Now, onto cookies! I make cookies…almost never. I also buy cookies…almost never. Cookies are really good though, aren’t they? That’s precisely why I don’t keep them in the house. Until they change the serving of Oreos to an entire line or make it so cookies taste like cilantro or mayo and are therefore inedible, I will eat far too many. You may think, “they are perfectly portioned,” but I think, “they are small enough that I can have another one!” The good thing about cookies, though, is that they are so easy to bring somewhere else. You can eat a cookie to see if it’s good and still bring a dozen into work, but you can’t make a cake at home and then bring it to work with a missing piece. At least in theory. Also, why would I share cake?
Anyway, these cookies are practically health food. They have fruit in them (kind of) and not a whole lot of sugar at all. I loved the hint of cinnamon and clove in these, which I am not used to with most linzer cookies. We made these with almonds since I had some at home already, but I’m a sucker for a hazelnut linzer for sure. Like I do with Dorie’s standard sablés (still one of my favorite holiday cookies, for the record), I added a teaspoon of vanilla to these. I just feel like vanilla is a requirement for cookies. Or any baking, really.
Adapted from Dorie Greenspan’s Baking: From My Home to Yours
1-1/2 cups finely ground almonds, hazelnuts or walnuts
1-1/2 cups all purpose flour
1-1/2 tsp. ground cinnamon
1/4 tsp. salt
1/4 tsp. ground cloves
1 large egg
1 tsp. vanilla
2 tsp. water
1/2 cup (8 Tbsp./1 stick) unsalted butter, softened
1/2 cup sugar
1/2 cup jam (I used seedless raspberry) and 1 tsp. water
confectioners sugar (optional)
Whisk together the ground nuts, flour, cinnamon, salt, and cloves. Using a fork, stir the egg, vanilla, and water together in a small bowl.
In a stand mixer with a paddle attachment (or a hand mixer with a large bowl), beat the butter and sugar together at medium speed until smooth, about 3 minutes, scraping down the bowl as needed. Add the egg mixture and beat for 1 minute more. Reduce the speed to low and add the nut mixture, mixing only until just combined (if there are some crumbs at the bottom of the bowl, finish mixing with your hands or a spatula).
Divide the dough in half.
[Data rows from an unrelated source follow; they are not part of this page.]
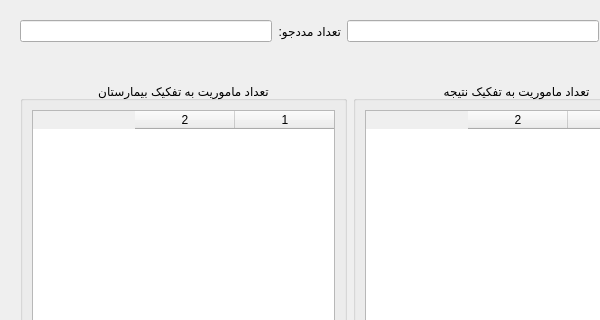
Qt form src/hamyar_paygah/new_ui/widgets/analysis_page.ui (MohsenHNSJ/HamyarPaygahPy) before a commit; both pictures show x 0 to 600 and y 0 to 320 of the 700 by 1064 pixel window.
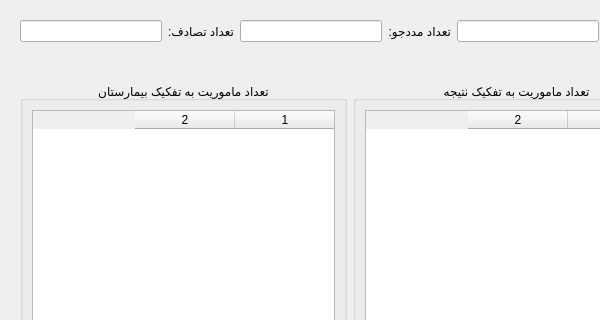
The same form after that commit.

Commit message: Added total vehicle accidents

The edit to the form file:
```diff
--- a/src/hamyar_paygah/new_ui/widgets/analysis_page.ui
+++ b/src/hamyar_paygah/new_ui/widgets/analysis_page.ui
@@ -75,6 +75,26 @@
         </property>
        </widget>
       </item>
+      <item>
+       <widget class="QLabel" name="total_vehicle_accident_label">
+        <property name="text">
+         <string>تعداد تصادف:</string>
+        </property>
+        <property name="textFormat">
+         <enum>Qt::TextFormat::PlainText</enum>
+        </property>
+       </widget>
+      </item>
+      <item>
+       <widget class="QLineEdit" name="total_vehicle_accident_field">
+        <property name="alignment">
+         <set>Qt::AlignmentFlag::AlignCenter</set>
+        </property>
+        <property name="readOnly">
+         <bool>true</bool>
+        </property>
+       </widget>
+      </item>
      </layout>
     </widget>
    </item>
```
The commit also changes 3 other files.
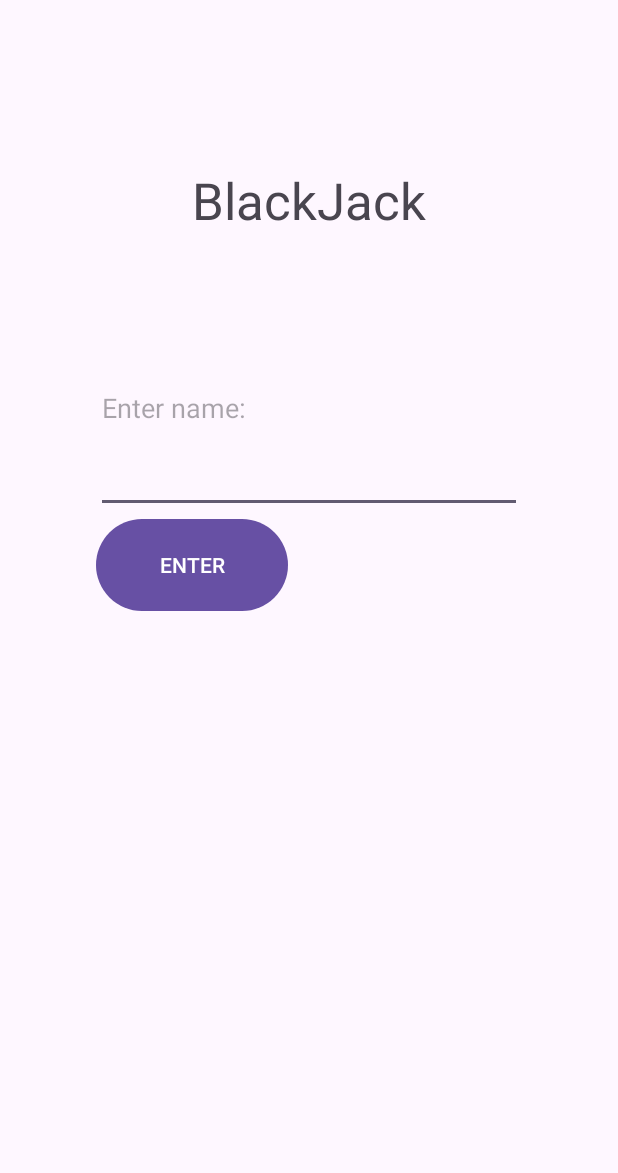
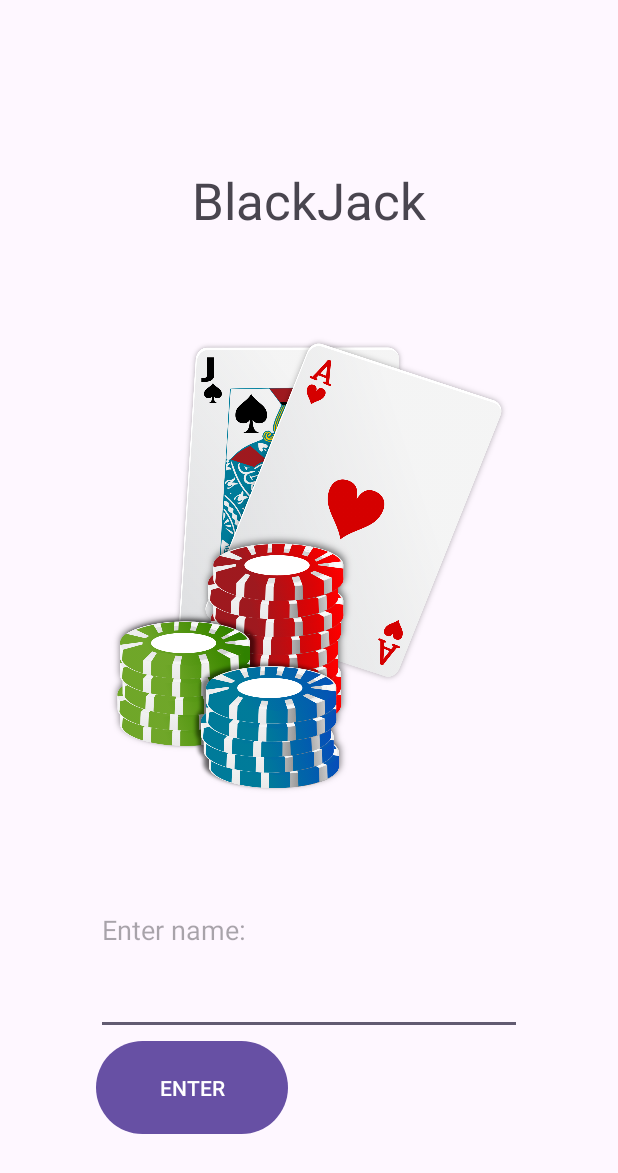
Before and after one commit to trevorcoyle23/BlackJack2, an Android app: the screen it shows after launch (MainActivity), on a phone screen of 412 x 824 dp. Shown: the top 1173 px of the screen. Run offline under Robolectric (Android 15) with nearby library versions, the phone set to English and light mode, and no system bars.

Commit message:
added ImageView of a possible logo for start menu

```diff
--- a/app/src/main/res/layout/activity_main.xml
+++ b/app/src/main/res/layout/activity_main.xml
@@ -20,6 +20,11 @@
         android:textSize="34dp"
         android:layout_width="match_parent"
         android:layout_height="0dp" />
+    <ImageView
+        android:src="@drawable/logo"
+        android:layout_weight="2.5"
+        android:layout_width="match_parent"
+        android:layout_height="0dp" />
     <EditText
         android:id="@+id/editText"
         android:layout_weight="1"
```
Also changed, not shown: app/src/main/res/drawable/logo.png (added).
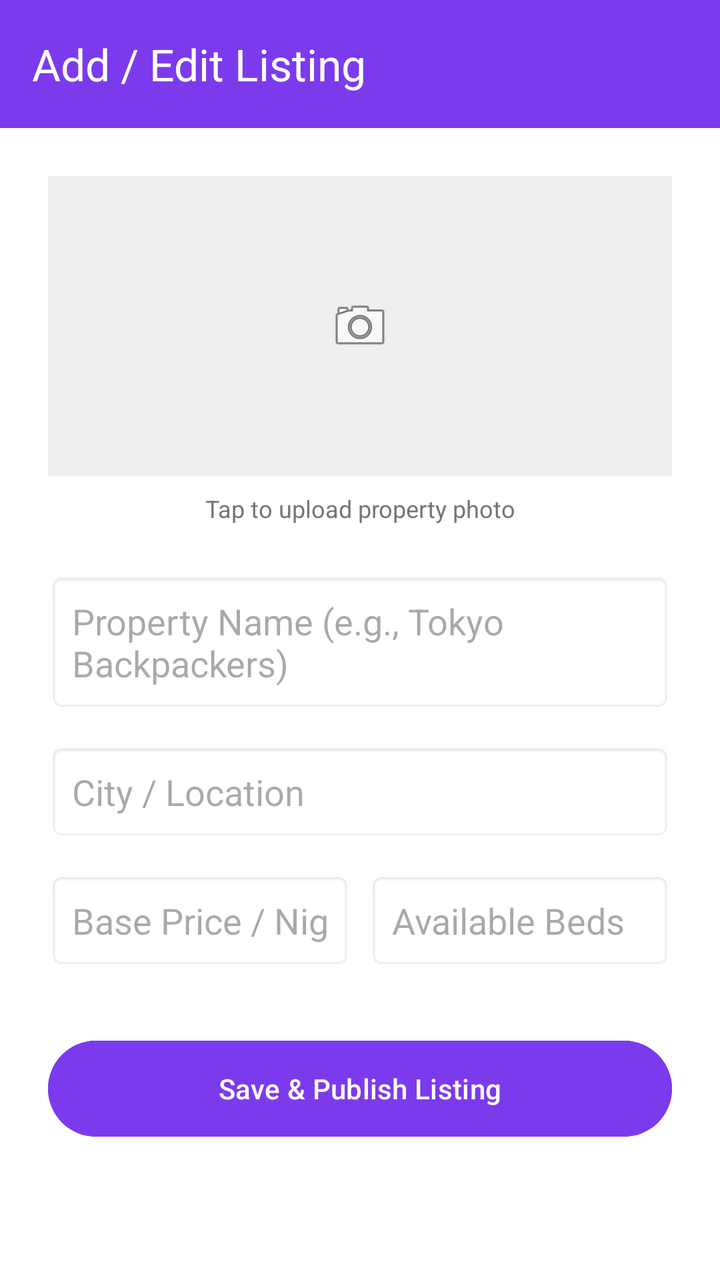
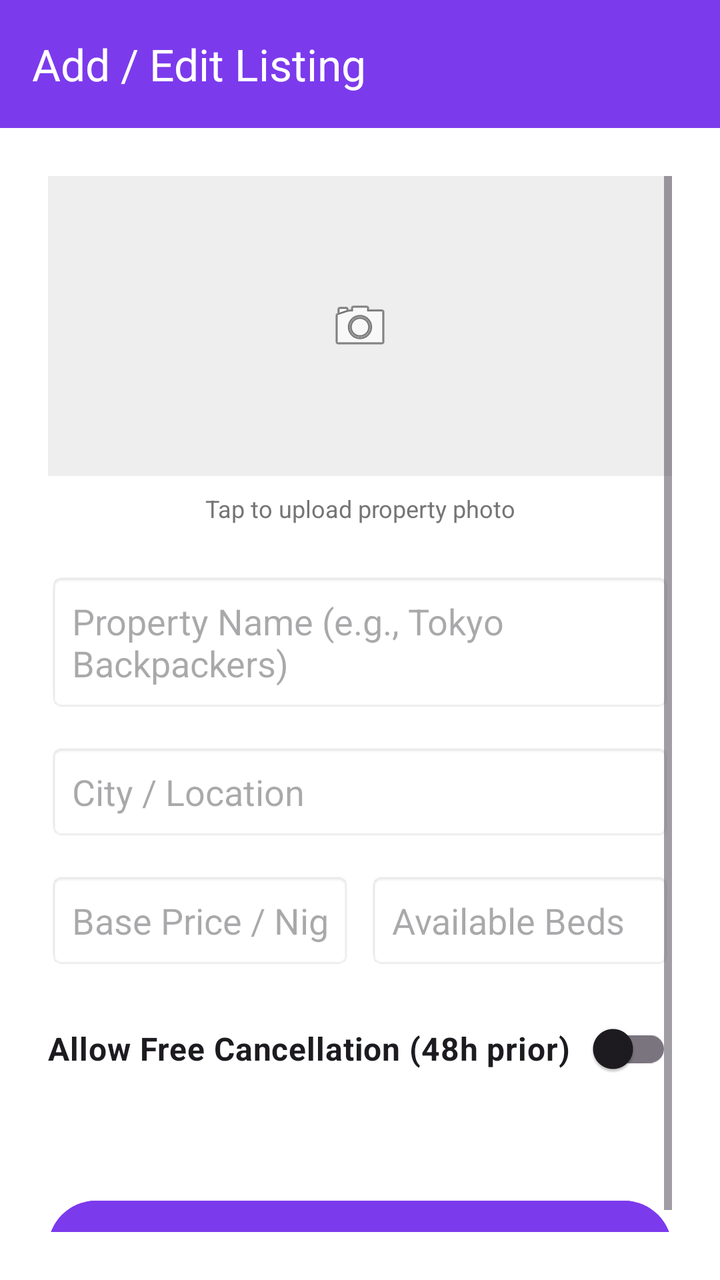

Two renders of the same Android screen: before a commit and after it. Below are the layout's source before the change and the commit's diff.
<!-- AndroidManifest.xml: application theme Theme.HostelWorld -->
<!-- res/layout/activity_add_property.xml -->
<?xml version="1.0" encoding="utf-8"?>
<LinearLayout xmlns:android="http://schemas.android.com/apk/res/android"
    xmlns:app="http://schemas.android.com/apk/res-auto"
    android:layout_width="match_parent"
    android:layout_height="match_parent"
    android:background="#FFFFFF"
    android:orientation="vertical">

    <androidx.appcompat.widget.Toolbar
        android:id="@+id/toolbarAddProperty"
        android:layout_width="match_parent"
        android:layout_height="wrap_content"
        android:background="#7C3AED"
        app:title="Add / Edit Listing"
        app:titleTextColor="#FFFFFF" />

    <ScrollView
        android:layout_width="match_parent"
        android:layout_height="match_parent"
        android:padding="24dp">

        <LinearLayout
            android:layout_width="match_parent"
            android:layout_height="wrap_content"
            android:orientation="vertical">

            <ImageView
                android:id="@+id/ivUploadPhoto"
                android:layout_width="match_parent"
                android:layout_height="150dp"
                android:background="#EEEEEE"
                android:scaleType="centerInside"
                android:src="@android:drawable/ic_menu_camera" />

            <TextView
                android:layout_width="match_parent"
                android:layout_height="wrap_content"
                android:layout_marginTop="8dp"
                android:text="Tap to upload property photo"
                android:textAlignment="center"
                android:textColor="#757575"
                android:textSize="12sp" />

            <EditText
                android:id="@+id/etPropName"
                android:layout_width="match_parent"
                android:layout_height="wrap_content"
                android:layout_marginTop="24dp"
                android:background="@android:drawable/editbox_background"
                android:hint="Property Name (e.g., Tokyo Backpackers)"
                android:padding="12dp" />

            <EditText
                android:id="@+id/etPropLocation"
                android:layout_width="match_parent"
                android:layout_height="wrap_content"
                android:layout_marginTop="16dp"
                android:background="@android:drawable/editbox_background"
                android:hint="City / Location"
                android:padding="12dp" />

            <LinearLayout
                android:layout_width="match_parent"
                android:layout_height="wrap_content"
                android:layout_marginTop="16dp"
                android:orientation="horizontal">

                <EditText
                    android:id="@+id/etPropPrice"
                    android:layout_width="0dp"
                    android:layout_height="wrap_content"
                    android:layout_weight="1"
                    android:background="@android:drawable/editbox_background"
                    android:hint="Base Price / Night ($)"
                    android:inputType="numberDecimal"
                    android:padding="12dp" />

                <EditText
                    android:id="@+id/etAvailableBeds"
                    android:layout_width="0dp"
                    android:layout_height="wrap_content"
                    android:layout_marginStart="8dp"
                    android:layout_weight="1"
                    android:background="@android:drawable/editbox_background"
                    android:hint="Available Beds"
                    android:inputType="number"
                    android:padding="12dp" />
            </LinearLayout>

            <Button
                android:id="@+id/btnSaveListing"
                android:layout_width="match_parent"
                android:layout_height="56dp"
                android:layout_marginTop="32dp"
                android:backgroundTint="#7C3AED"
                android:text="Save &amp; Publish Listing" />
        </LinearLayout>
    </ScrollView>
</LinearLayout>
<!-- resources referenced by this layout -->
<resources>
  <style name="Theme.HostelWorld" parent="Base.Theme.HostelWorld" />
  <style name="Base.Theme.HostelWorld" parent="Theme.Material3.DayNight.NoActionBar">
          
          
      </style>
</resources>

<!-- the commit's change to res/layout/activity_add_property.xml (unified diff, before → after) -->
@@ -87,6 +87,16 @@
                     android:padding="12dp" />
             </LinearLayout>
 
+            <androidx.appcompat.widget.SwitchCompat
+                android:id="@+id/swCancelPolicy"
+                android:layout_width="match_parent"
+                android:layout_height="wrap_content"
+                android:layout_marginTop="16dp"
+                android:layout_marginBottom="16dp"
+                android:text="Allow Free Cancellation (48h prior)"
+                android:textSize="16sp"
+                android:textStyle="bold" />
+
             <Button
                 android:id="@+id/btnSaveListing"
                 android:layout_width="match_parent"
Working with one half at a time, put the dough between two large sheets of wax or parchment paper. Using your hands, flatten the dough into a disk, roll out the dough with a rolling pin, turning it over frequently so that the paper doesn’t cut into it, until it is about 1/4-inch thick. Leave the dough in the paper and repeat with the second piece of dough. Transfer the wrapped dough to a baking sheet or cutting board (to keep it flat) and refrigerate or freeze it until it is very firm, about 2 hours in the refrigerator or 45 minutes in the freezer.
Preheat the oven to 375° F. Line two baking sheets with parchment or silicone mats.
Peel off the top sheet of waxed paper from one piece of dough and, using a 2-inch cookie cutter cut out as many cookies as you can. If you want to have a peekaboo cutout, use the end of a piping tip to cut out a very small circle from the centers of half the cookies. Transfer the rounds to the baking sheets, leaving a little space between the cookies.
Bake the cookies for 11 to 13 minutes, or until the cookies are lightly golden, dry, and just firm to the touch (Dorie says to bake them one sheet at a time; I don’t, but switch the position of the pans midway through). Transfer the cookies to a rack to cool to room temperature.
Place the jam in a small saucepan or in a microwaveable bowl and stir in the 1 teaspoon water. Bring to a boil over low heat or in the microwave. Let the jam cool slightly, then turn half of the cookies flat side up and place about 1/2 teaspoon jam in the center of each cookie; sandwich with the remaining cookies. (Your jam might look really runny at first but if you let it cool slightly, it should thicken up.)
If you want, dust with confectioners sugar before serving.